Today, for the purposes of my arcane webcomic project Alien President, I had to do a couple of drawings of the United States Capitol building. It was a pain in the neck trying to get all that neoclassical geometry right.
I ended up asking myself "Okay, so I'm complaining about having to draw the Capitol. Would I rather be drawing the New Palace of Westminster?"
My sense of patriotism said "Yes", but my pragmatic side said "No" - Westminster Palace is even more geometrically confusing than the Washington DC Capitol. But this little exchange led onto another question: "Which is the cooler building?"
Of course, I'm not trying to compare the governments that lurk inside the buildings. I'm trying to compare the buildings themselves. So, which is better? Naturally, I concluded that the New Palace of Westminster is much cooler than the United States Capitol, for four very important reasons:
(Apologies to any Americans who might have stumbled across this blog, by the way. I'm just saying it like it is.)
Reason the first: a sense of geographical and historical context. The Houses of Parliament (as you should know by now) are situated on a plot of land in London bordered by the river Thames on one side, and roads on another two. The building is asymetrical, designed to fit the specific shape of its site, and it even incorporates the one surviving chunk of the previous Palace, the rest of which burnt to the ground in the first half of the 19th Century. Said chunk is at a funny angle to the rest of the edifice, but that didn't stop the architects using it. The Palace's concessions to its surroundings and to its past help it to feel organically rooted to its spot: a building not just in London, but for and of London. The Capitol, by comparison, is a rather generic shape that could be uprooted, plonked down again almost anywhere else on the planet, and still make just as much sense. Which is boring.
Reason the second: colour. Now don't get me wrong, I do like the colour white, but I think it's deeply inappropriate for a government building. The implications of purity, innocence and whatnot are totally misleading. Everyone knows that politicians are lying scumbags (well, a lot of them anyway), as demonstrated by the recent Expenses Scandal. Westminster's brown exterior gives a much more honest impression about the dodgy occupants, compared to the Capitol's somewhat hypocritical whiteness.
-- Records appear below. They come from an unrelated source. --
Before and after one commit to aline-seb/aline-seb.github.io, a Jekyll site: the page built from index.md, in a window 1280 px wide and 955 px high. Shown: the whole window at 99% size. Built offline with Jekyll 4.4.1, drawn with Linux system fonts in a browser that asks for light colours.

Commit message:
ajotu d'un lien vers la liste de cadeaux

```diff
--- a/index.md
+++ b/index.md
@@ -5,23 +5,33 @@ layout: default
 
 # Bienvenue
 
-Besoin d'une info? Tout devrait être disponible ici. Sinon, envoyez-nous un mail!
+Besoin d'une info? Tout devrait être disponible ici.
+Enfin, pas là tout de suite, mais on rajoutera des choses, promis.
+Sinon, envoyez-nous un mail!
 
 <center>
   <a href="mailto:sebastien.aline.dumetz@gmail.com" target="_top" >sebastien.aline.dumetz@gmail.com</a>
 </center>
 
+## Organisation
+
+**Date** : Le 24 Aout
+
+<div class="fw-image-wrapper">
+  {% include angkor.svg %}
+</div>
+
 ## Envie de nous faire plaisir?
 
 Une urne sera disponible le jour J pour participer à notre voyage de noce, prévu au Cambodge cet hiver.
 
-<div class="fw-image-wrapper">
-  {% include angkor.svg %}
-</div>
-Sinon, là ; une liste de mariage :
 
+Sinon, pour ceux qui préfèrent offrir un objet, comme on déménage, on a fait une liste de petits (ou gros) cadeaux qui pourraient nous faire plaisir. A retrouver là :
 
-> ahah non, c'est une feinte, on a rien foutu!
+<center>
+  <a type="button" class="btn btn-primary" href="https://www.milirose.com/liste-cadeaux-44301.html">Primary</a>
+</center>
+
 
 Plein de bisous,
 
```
Reason the third: the royal connection. Parliament has ceremonial features relating to the fact that it gets officially reopened every year by the Queen. The Capitol doesn't. Long live the Queen.
Reason the fourth (and perhaps the most important): that clock. By far the biggest blunder made by the architects of the US Capitol is that they forgot to include a clocktower. Whereas, the New Palace of Westminster is defined in the public eye by its enormous clock, as much as by the scandalous politicians underneath it. Even without the other three points, the clocktower alone is enough to make the Houses of Parliament the cooler of the two structures, hands down. Who doesn't like a good clock?
QED. Just thought I'd share those helpful insights with you. B]
- The Colclough